#### [EXERCISE DIRECTIONS]
Word for word, the data below must be repeated in full; no picture is to be included.
++++ INFORMATION SUPPLIED ++++
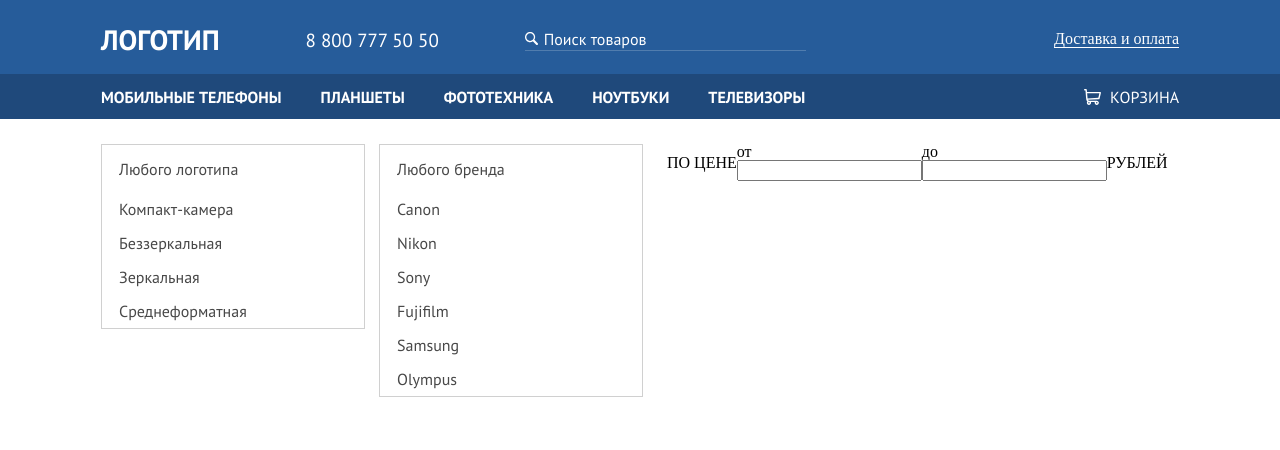
Repository: sem1103/WEBCompany
Page: index.html
The author's editor kept a copy of each file at every save. The page is drawn from the files as they stood at one save, then again after the next save.
The browser window is 1280 px wide. The pictures show the whole page.

Above is the page before, as saved 2024-01-11 20:35:27.

After the next save:
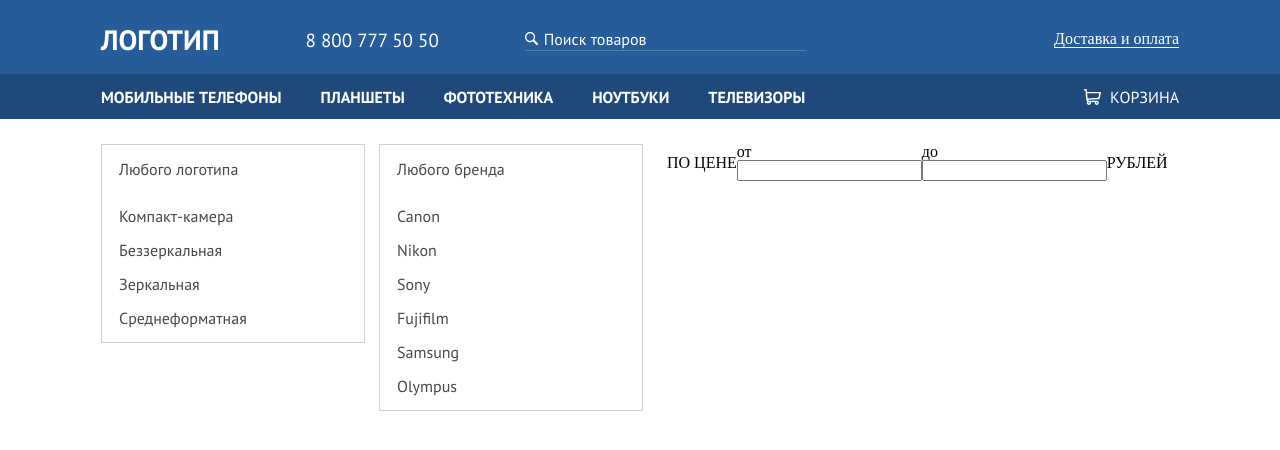
Saved 72 s later.
--- a/styles/main.css
+++ b/styles/main.css
@@ -110,6 +110,9 @@ nav li{
 .display{
     padding: 14px 17px 13px 17px;
 }
+.list{
+    padding: 7px 0;
+}
 .list p{
     cursor: pointer;
     transition: all .3s ease-in-out;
++++
#### [EXERCISE RESULT]
Repository: sem1103/WEBCompany
Page: index.html
The author's editor kept a copy of each file at every save. The page is drawn from the files as they stood at one save, then again after the next save.
The browser window is 1280 px wide. The pictures show the whole page.

Above is the page before, as saved 2024-01-11 20:35:27.

After the next save:
Saved 72 s later.
--- a/styles/main.css
+++ b/styles/main.css
@@ -110,6 +110,9 @@ nav li{
 .display{
     padding: 14px 17px 13px 17px;
 }
+.list{
+    padding: 7px 0;
+}
 .list p{
     cursor: pointer;
     transition: all .3s ease-in-out;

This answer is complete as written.